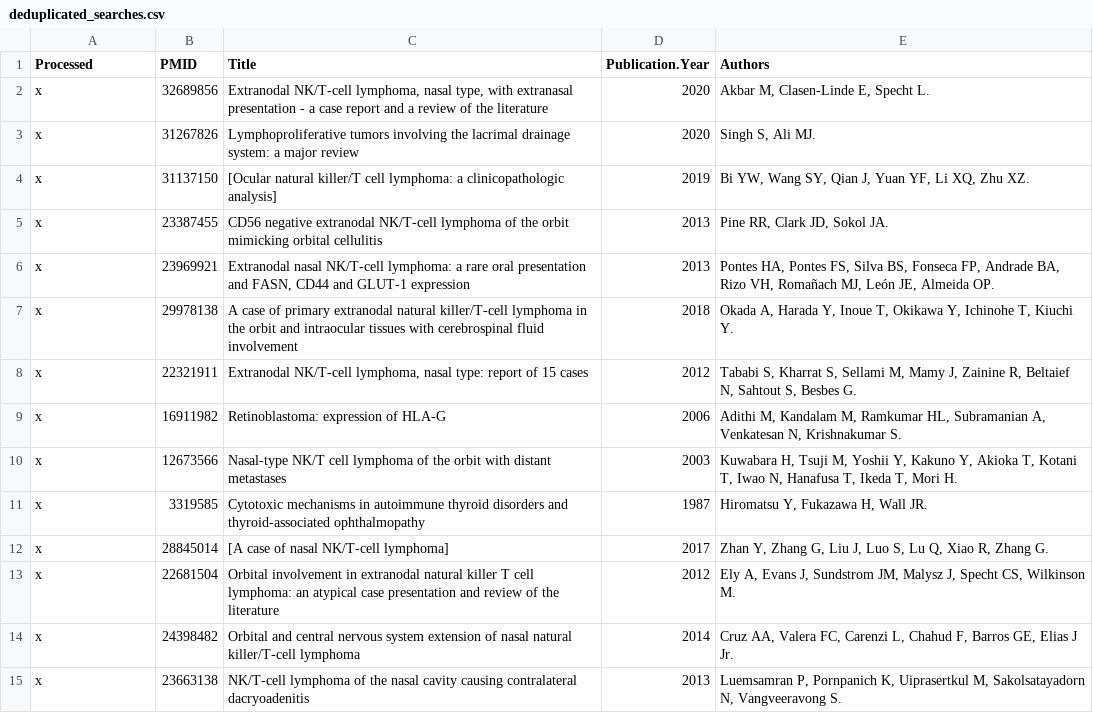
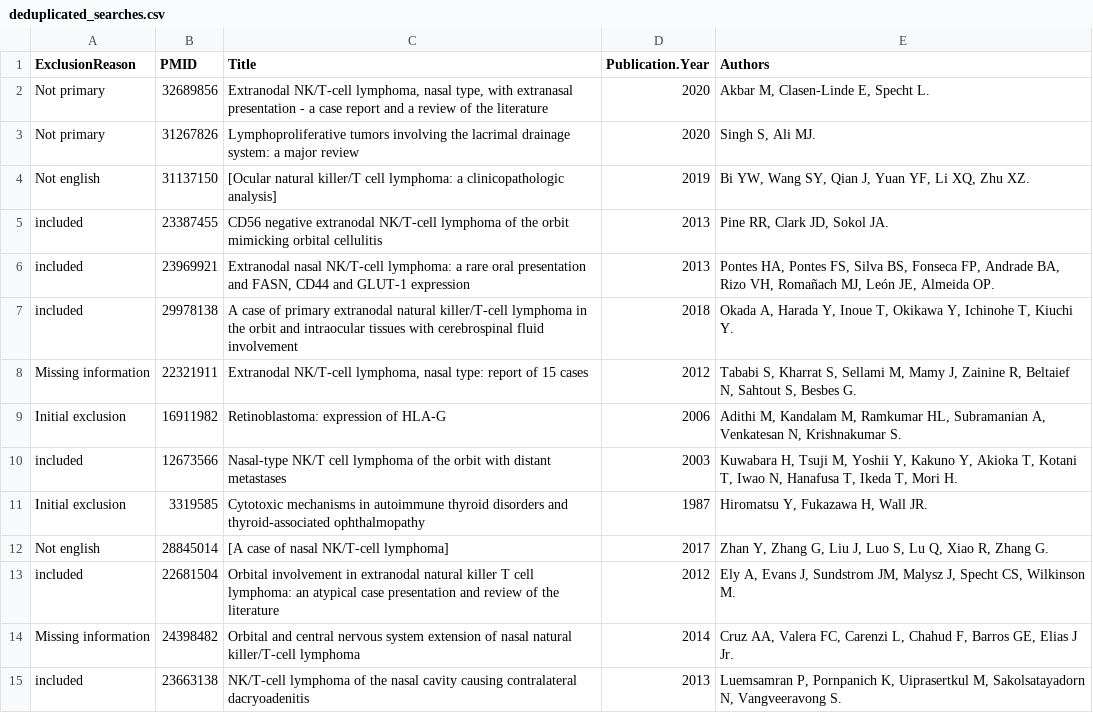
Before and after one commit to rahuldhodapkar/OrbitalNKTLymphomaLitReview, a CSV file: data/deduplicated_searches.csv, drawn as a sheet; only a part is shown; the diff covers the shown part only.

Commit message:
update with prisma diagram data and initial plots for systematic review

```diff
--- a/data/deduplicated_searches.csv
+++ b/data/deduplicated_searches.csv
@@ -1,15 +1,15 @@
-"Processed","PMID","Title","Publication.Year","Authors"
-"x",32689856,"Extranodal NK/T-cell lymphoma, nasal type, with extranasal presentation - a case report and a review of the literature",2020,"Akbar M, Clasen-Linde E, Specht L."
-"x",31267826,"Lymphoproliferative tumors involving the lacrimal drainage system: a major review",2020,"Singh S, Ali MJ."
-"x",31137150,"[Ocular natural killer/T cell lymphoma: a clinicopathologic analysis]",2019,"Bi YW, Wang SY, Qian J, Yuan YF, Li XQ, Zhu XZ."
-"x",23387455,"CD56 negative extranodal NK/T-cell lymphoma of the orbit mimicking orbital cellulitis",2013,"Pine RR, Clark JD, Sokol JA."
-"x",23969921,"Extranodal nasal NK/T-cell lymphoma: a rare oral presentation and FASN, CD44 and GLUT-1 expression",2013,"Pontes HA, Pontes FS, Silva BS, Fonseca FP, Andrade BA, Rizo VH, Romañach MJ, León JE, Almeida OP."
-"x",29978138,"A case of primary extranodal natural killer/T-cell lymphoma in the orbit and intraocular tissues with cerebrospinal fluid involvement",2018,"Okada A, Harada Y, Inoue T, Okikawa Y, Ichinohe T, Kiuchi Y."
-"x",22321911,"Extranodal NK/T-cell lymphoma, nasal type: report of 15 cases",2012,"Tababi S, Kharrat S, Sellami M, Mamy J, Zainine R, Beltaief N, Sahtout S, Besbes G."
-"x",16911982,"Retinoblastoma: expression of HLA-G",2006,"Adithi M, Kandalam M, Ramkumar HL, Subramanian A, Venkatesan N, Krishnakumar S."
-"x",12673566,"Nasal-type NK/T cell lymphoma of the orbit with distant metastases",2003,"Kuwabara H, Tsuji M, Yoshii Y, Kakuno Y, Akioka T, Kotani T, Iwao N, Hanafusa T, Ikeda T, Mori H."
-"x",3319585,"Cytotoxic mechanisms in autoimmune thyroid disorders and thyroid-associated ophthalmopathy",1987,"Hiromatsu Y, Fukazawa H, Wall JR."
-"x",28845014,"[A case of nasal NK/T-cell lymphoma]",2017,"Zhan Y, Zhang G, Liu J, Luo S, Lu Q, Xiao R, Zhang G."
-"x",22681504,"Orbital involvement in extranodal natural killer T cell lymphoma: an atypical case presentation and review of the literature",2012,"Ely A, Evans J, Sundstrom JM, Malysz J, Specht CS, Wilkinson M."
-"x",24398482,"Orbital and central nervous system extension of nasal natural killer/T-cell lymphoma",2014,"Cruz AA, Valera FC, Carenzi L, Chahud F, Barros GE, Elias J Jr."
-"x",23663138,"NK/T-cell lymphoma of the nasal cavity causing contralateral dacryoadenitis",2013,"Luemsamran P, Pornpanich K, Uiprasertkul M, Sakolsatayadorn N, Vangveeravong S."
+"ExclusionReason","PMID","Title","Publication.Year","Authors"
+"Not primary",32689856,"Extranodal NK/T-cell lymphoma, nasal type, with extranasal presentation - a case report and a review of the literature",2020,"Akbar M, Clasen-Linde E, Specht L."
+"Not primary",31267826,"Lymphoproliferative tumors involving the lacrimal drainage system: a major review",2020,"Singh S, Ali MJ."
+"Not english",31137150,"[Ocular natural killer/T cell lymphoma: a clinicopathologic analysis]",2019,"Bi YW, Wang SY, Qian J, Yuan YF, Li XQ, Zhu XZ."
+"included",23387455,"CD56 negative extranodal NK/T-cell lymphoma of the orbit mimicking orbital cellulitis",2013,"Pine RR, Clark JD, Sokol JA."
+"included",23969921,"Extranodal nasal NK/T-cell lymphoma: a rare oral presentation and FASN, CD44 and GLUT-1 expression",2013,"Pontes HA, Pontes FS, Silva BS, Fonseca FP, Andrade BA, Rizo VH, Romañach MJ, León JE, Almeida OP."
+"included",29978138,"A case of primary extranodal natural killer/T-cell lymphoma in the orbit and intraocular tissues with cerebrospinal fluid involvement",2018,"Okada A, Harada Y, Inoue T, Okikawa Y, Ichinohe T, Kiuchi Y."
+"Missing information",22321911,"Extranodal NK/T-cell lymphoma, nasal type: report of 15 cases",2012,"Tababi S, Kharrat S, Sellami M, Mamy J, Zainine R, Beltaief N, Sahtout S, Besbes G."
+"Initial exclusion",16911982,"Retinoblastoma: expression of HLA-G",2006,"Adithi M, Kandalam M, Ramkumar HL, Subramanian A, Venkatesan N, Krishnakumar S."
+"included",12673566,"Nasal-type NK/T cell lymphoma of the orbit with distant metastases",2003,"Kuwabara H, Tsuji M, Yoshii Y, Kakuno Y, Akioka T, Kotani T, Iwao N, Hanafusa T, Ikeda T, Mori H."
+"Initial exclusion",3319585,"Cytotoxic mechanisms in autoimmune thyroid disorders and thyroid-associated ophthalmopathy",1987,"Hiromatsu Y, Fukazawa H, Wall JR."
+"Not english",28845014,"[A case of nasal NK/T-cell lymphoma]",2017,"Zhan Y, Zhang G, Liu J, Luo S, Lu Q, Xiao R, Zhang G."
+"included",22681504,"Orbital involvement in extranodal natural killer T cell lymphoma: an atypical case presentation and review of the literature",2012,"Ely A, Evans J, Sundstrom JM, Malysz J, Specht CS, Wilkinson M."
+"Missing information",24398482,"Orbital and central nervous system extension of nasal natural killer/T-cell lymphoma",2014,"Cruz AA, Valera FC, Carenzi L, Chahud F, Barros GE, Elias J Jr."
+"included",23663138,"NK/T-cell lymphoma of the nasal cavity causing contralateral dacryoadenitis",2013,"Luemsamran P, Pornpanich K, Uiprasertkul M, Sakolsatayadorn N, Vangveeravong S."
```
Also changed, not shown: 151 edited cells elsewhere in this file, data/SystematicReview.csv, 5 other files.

____________________

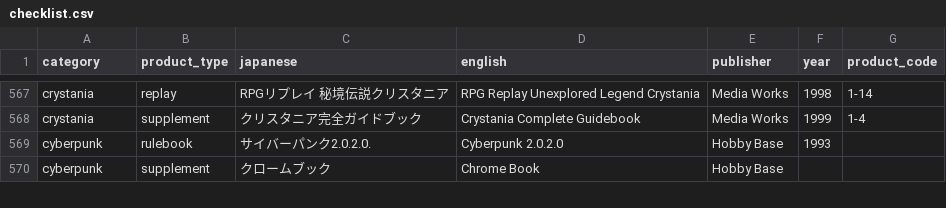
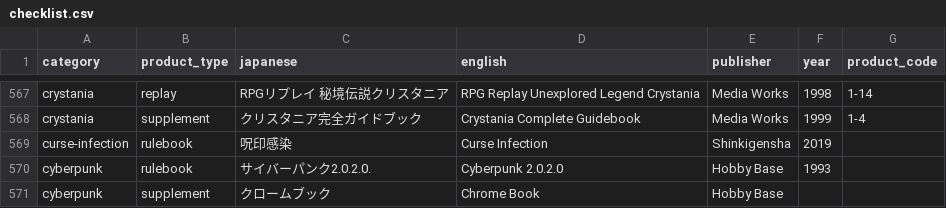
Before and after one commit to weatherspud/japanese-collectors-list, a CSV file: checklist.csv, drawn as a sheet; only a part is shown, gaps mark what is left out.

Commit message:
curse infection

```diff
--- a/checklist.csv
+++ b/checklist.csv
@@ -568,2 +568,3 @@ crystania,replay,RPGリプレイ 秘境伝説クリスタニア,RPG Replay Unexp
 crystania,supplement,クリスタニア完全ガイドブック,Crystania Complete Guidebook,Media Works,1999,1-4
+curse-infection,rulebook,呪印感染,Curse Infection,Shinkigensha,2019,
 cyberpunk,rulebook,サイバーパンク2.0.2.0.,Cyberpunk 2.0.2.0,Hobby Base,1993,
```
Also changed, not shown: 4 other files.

____________________

Exercise »
In how many lines of the entries does "checklist" appear? Reply with only the number.

Finished task »
3